Friday, May 15, 2009

Aunties and Uncles

When I was growing up in the deep south, we were taught manners. We said "yes, ma'am" and "no, sir", and "please" and "thank you". If I had ever said, "Yeah" to a teacher I quite possibly would have been expelled.

No one would have questioned it.

I kid you not - true story - I once had a teacher threaten to break my arm because I shrugged my shoulders at her instead of saying, "I don't know." (Oh, if only we knew then what we know now about law suits. My family could have been wealthy.)

I'm not bitter.

All teachers were addressed as Mr./Mrs./Miss and their last name. Teachers did not have first names or if they did, we certainly never used them. That was a sign of total disrespect and none of us ever dared to cross that line and find out what the punishment would be.

When I was in college, my tenth grade English teacher was in my creative writing course working on her masters. She told all the students to treat her as any other student and call her "Carol".

I couldn't do it.

Now often, there were adults in our lives who weren't related to us, but were friends of the family. These people were often given the title of Mr./Mrs./Miss and their first name. It was a way of bestowing honorary Aunt and Uncle titles on them. It showed that they were your parent's best friends, or someone you saw at church all the time, or your dance instructor (who was totally cool and not at all like a school teacher) and they were just too close to you to keep the formality of the last name between you.

When we had our own kids, we followed the same rules of addressing adults that we had been taught. We never thought anything about it.

Then Kerry joined the Army and we left the deep south.

We met Yankees.

We discovered that Yankees do not like to be dubbed honorary aunts and uncles. They like the formality (they call it respect) of being addressed by their last names. We found this very odd, but came across it more and more as we moved around the country. We finally came to realize that most people outside of the south do not like children calling them by their first names, even when Mr./Mrs./Miss is in front of it.

Now, we have moved to Hawaii.

We have to learn a new system.

In Hawaii, adults are dubbed "Aunties and Uncles"..........even if they don't know you. Auntie is just another word for "Ma'am" or "Hey, Lady!" I was at church one day and a young boy near me was chanting at me, "Auntie! Auntie!
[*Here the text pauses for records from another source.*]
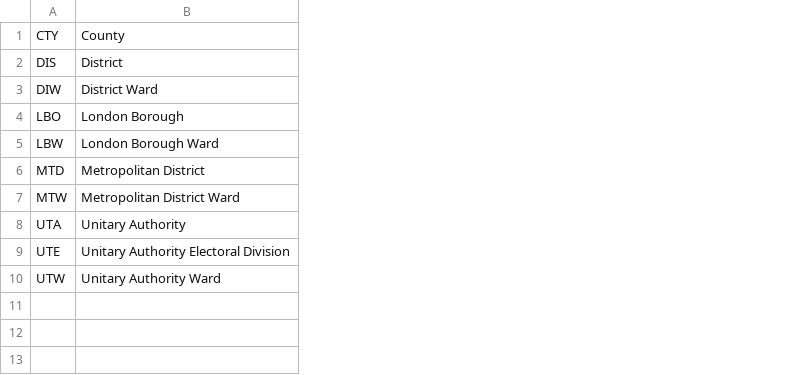
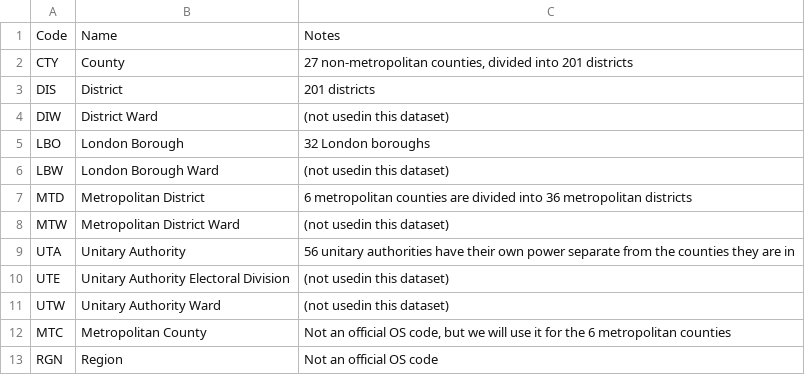
Before and after one commit to academe/UK-Postcodes, a CSV file: osgb-area-codes.csv, drawn as a sheet; addresses are those after the commit; the diff names each change by its address in the sheet, - before the commit and + after, or states it on an @@ line.

```diff
--- a/osgb-area-codes.csv
+++ b/osgb-area-codes.csv
+column C, rows 2-11: 27 non-metropolitan counties, divided into 201 districts | 201 districts | (not usedin this dataset) | 32 London boroughs | (not usedin this dataset) | 6 metropolitan counties are divided into 36 metropolitan districts | (not usedin this dataset) | 56 unitary authorities have their own power separate from the counties they are in | (not usedin this dataset) | (not usedin this dataset)
+row 1: Code | Name | Notes
+row 12: MTC | Metropolitan County | Not an official OS code, but we will use it for the 6 metropolitan counties
+row 13: RGN | Region | Not an official OS code
```
Also changed, not shown: county_iso3166_2_gb.csv, england-metropolitan-districts.csv, 3 other files.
Auntie!" I had no idea he was talking to me. When Emily was introduced to her new Sunday School teacher she was told, "Call me Auntie Kim, everyone does." ", thank you," was Emily's reply (she has since adopted the new system).

Now that more of the kids know me, I've become "Auntie Amy" but still those who don't know me just holler, "Auntie!" They holler because they think I'm deaf since I don't respond the first few times they try to get my attention.

The new system takes some getting used to.


  1. Isn't it funny how different customs are. Over here in Germany, adults rarely smile and especially at kids so when we were at the Dallas airport people were talking to the kids and Emma (was only 17 mon when we arrived in Germany) kept telling me they are smiling and talking to her...why? :) I tried to explain we were in the states and people are just that way here and are trying to be nice. It isn't that the people here are not nice or don't like kids...just the way they do things.

  2. This is GOOD! GG